* HOW TO COMPLETE THIS TASK: Produce an exact copy of all records below.

● ● ● ● ● ● ●

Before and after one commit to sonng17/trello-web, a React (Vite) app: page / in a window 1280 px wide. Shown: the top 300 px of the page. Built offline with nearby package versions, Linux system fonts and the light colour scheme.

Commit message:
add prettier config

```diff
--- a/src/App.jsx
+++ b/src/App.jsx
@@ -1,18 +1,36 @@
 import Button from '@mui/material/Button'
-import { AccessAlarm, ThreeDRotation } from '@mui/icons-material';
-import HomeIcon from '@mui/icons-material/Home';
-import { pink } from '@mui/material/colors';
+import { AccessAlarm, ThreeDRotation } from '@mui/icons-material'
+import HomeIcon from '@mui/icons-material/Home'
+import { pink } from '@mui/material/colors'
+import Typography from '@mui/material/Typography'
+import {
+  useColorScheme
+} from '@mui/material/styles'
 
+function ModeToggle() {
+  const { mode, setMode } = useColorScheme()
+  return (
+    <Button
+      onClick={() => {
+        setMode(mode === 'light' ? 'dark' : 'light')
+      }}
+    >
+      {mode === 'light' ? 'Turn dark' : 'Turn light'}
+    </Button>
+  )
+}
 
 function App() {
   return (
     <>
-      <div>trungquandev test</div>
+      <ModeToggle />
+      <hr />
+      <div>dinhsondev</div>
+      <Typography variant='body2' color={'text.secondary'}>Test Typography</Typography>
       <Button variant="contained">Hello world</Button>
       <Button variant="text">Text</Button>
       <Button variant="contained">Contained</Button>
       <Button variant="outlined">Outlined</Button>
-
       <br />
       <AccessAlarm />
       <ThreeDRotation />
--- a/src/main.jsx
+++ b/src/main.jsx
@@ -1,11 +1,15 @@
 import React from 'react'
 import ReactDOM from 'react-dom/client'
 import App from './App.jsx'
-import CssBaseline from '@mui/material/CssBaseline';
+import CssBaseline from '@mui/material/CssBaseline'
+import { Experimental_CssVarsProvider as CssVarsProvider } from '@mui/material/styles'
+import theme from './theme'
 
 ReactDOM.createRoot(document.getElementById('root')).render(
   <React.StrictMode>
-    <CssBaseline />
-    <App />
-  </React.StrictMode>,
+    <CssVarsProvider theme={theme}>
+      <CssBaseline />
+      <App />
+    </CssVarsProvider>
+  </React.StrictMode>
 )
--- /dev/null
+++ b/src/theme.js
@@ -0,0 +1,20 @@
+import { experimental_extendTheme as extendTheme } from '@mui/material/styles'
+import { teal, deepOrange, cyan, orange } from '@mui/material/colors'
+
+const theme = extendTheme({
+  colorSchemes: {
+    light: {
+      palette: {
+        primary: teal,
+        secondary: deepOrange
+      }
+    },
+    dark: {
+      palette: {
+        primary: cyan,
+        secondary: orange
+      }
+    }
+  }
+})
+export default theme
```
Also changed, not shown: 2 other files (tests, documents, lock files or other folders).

● ● ● ● ● ● ●

* EXERCISE RESULT:
Before and after one commit to sonng17/trello-web, a React (Vite) app: page / in a window 1280 px wide. Shown: the top 300 px of the page. Built offline with nearby package versions, Linux system fonts and the light colour scheme.

Commit message:
add prettier config

```diff
--- a/src/App.jsx
+++ b/src/App.jsx
@@ -1,18 +1,36 @@
 import Button from '@mui/material/Button'
-import { AccessAlarm, ThreeDRotation } from '@mui/icons-material';
-import HomeIcon from '@mui/icons-material/Home';
-import { pink } from '@mui/material/colors';
+import { AccessAlarm, ThreeDRotation } from '@mui/icons-material'
+import HomeIcon from '@mui/icons-material/Home'
+import { pink } from '@mui/material/colors'
+import Typography from '@mui/material/Typography'
+import {
+  useColorScheme
+} from '@mui/material/styles'
 
+function ModeToggle() {
+  const { mode, setMode } = useColorScheme()
+  return (
+    <Button
+      onClick={() => {
+        setMode(mode === 'light' ? 'dark' : 'light')
+      }}
+    >
+      {mode === 'light' ? 'Turn dark' : 'Turn light'}
+    </Button>
+  )
+}
 
 function App() {
   return (
     <>
-      <div>trungquandev test</div>
+      <ModeToggle />
+      <hr />
+      <div>dinhsondev</div>
+      <Typography variant='body2' color={'text.secondary'}>Test Typography</Typography>
       <Button variant="contained">Hello world</Button>
       <Button variant="text">Text</Button>
       <Button variant="contained">Contained</Button>
       <Button variant="outlined">Outlined</Button>
-
       <br />
       <AccessAlarm />
       <ThreeDRotation />
--- a/src/main.jsx
+++ b/src/main.jsx
@@ -1,11 +1,15 @@
 import React from 'react'
 import ReactDOM from 'react-dom/client'
 import App from './App.jsx'
-import CssBaseline from '@mui/material/CssBaseline';
+import CssBaseline from '@mui/material/CssBaseline'
+import { Experimental_CssVarsProvider as CssVarsProvider } from '@mui/material/styles'
+import theme from './theme'
 
 ReactDOM.createRoot(document.getElementById('root')).render(
   <React.StrictMode>
-    <CssBaseline />
-    <App />
-  </React.StrictMode>,
+    <CssVarsProvider theme={theme}>
+      <CssBaseline />
+      <App />
+    </CssVarsProvider>
+  </React.StrictMode>
 )
--- /dev/null
+++ b/src/theme.js
@@ -0,0 +1,20 @@
+import { experimental_extendTheme as extendTheme } from '@mui/material/styles'
+import { teal, deepOrange, cyan, orange } from '@mui/material/colors'
+
+const theme = extendTheme({
+  colorSchemes: {
+    light: {
+      palette: {
+        primary: teal,
+        secondary: deepOrange
+      }
+    },
+    dark: {
+      palette: {
+        primary: cyan,
+        secondary: orange
+      }
+    }
+  }
+})
+export default theme
```
Also changed, not shown: 2 other files (tests, documents, lock files or other folders).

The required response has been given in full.